___ Data for review

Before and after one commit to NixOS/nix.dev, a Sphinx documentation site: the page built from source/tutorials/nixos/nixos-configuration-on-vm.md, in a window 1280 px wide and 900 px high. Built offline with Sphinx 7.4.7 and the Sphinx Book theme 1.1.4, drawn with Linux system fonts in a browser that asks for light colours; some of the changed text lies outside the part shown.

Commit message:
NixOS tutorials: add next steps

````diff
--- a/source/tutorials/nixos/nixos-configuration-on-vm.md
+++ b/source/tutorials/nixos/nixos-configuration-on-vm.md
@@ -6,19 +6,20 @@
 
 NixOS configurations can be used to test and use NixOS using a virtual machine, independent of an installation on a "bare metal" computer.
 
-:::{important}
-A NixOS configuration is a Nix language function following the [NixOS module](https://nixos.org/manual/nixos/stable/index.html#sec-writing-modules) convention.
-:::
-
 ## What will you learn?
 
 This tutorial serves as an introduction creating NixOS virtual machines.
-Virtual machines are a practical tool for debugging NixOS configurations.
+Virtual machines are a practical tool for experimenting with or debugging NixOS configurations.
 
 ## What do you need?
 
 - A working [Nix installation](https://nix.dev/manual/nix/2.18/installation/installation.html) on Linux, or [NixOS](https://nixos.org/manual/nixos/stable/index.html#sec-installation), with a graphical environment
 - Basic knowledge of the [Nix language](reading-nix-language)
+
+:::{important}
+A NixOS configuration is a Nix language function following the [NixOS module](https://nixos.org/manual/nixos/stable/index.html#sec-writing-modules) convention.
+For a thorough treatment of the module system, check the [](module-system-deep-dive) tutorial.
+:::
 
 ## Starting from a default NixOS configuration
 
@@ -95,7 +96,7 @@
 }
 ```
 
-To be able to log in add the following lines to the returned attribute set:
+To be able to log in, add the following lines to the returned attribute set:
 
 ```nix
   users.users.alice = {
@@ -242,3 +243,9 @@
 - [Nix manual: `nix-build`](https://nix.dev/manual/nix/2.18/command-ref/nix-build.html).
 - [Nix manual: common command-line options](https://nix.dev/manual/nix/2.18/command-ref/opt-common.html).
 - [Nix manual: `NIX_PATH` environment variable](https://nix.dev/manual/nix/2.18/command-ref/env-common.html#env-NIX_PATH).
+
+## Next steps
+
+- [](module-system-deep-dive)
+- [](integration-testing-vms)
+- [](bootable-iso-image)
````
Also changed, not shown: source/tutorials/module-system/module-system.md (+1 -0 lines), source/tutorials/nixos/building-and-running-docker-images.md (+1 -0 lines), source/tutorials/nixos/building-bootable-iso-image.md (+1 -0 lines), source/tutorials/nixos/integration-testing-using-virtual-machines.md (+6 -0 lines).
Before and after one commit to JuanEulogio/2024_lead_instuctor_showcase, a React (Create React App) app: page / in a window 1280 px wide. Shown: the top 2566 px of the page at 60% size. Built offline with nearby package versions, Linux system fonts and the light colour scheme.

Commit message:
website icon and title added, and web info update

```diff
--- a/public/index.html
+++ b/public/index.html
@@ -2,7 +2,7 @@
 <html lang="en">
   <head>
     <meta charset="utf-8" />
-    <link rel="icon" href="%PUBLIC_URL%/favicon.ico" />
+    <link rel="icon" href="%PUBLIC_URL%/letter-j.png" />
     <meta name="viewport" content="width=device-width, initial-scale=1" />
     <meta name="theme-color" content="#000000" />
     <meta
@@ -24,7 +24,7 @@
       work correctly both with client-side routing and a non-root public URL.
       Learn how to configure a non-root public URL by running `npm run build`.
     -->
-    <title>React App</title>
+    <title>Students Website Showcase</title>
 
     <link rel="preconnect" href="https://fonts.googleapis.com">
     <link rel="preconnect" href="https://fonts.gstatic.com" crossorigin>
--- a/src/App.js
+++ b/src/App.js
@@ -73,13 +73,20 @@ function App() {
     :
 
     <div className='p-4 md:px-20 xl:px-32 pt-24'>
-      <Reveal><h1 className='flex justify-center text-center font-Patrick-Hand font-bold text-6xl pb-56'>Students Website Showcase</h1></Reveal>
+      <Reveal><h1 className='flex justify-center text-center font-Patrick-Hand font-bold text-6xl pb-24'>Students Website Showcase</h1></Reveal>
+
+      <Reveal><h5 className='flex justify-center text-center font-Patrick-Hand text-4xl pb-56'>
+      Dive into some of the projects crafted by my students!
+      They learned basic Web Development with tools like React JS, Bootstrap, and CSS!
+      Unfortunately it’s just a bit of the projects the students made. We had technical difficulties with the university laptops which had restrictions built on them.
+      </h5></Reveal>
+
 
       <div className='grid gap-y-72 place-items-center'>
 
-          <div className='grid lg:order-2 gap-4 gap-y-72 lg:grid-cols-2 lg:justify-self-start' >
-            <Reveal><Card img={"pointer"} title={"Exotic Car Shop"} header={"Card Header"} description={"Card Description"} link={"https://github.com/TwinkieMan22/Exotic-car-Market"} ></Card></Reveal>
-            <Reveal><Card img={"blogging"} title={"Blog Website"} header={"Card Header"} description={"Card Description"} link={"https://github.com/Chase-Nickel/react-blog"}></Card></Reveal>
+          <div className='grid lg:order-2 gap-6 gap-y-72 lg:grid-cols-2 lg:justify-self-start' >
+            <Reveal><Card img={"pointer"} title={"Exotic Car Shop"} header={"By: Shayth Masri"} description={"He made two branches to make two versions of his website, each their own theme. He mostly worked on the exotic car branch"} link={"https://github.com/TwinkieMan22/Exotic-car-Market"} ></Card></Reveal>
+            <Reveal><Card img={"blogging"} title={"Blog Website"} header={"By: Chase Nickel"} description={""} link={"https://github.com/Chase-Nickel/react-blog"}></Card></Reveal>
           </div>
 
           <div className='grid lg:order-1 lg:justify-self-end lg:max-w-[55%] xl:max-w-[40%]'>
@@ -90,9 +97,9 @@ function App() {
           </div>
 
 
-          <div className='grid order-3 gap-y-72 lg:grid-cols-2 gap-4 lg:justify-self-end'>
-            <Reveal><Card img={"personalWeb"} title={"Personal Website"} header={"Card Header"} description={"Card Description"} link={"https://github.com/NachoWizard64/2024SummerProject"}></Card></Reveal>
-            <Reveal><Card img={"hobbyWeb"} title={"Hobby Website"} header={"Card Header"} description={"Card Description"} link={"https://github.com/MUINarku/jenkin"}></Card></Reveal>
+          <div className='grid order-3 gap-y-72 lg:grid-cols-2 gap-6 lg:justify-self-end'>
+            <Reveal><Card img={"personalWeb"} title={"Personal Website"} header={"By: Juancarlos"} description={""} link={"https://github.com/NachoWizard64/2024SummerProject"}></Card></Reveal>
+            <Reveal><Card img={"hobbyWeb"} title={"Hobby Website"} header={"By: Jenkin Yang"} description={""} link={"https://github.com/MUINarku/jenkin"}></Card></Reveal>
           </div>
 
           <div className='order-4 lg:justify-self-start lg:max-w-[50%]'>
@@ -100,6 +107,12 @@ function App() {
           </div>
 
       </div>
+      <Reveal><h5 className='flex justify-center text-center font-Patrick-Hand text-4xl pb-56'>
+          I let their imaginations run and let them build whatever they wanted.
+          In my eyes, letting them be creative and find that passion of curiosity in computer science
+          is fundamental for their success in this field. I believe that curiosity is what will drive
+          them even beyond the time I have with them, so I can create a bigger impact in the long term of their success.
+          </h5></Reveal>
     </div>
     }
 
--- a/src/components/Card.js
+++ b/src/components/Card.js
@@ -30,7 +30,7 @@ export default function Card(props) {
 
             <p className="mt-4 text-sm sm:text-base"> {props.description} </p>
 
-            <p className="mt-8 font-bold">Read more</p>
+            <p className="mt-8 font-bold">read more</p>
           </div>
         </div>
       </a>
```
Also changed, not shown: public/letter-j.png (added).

______

Problem statement: Your reply should hold every line from the data that contains "grid", copied in full.

Answer section:
       <div className='grid gap-y-72 place-items-center'>
-          <div className='grid lg:order-2 gap-4 gap-y-72 lg:grid-cols-2 lg:justify-self-start' >
+          <div className='grid lg:order-2 gap-6 gap-y-72 lg:grid-cols-2 lg:justify-self-start' >
           <div className='grid lg:order-1 lg:justify-self-end lg:max-w-[55%] xl:max-w-[40%]'>
-          <div className='grid order-3 gap-y-72 lg:grid-cols-2 gap-4 lg:justify-self-end'>
+          <div className='grid order-3 gap-y-72 lg:grid-cols-2 gap-6 lg:justify-self-end'>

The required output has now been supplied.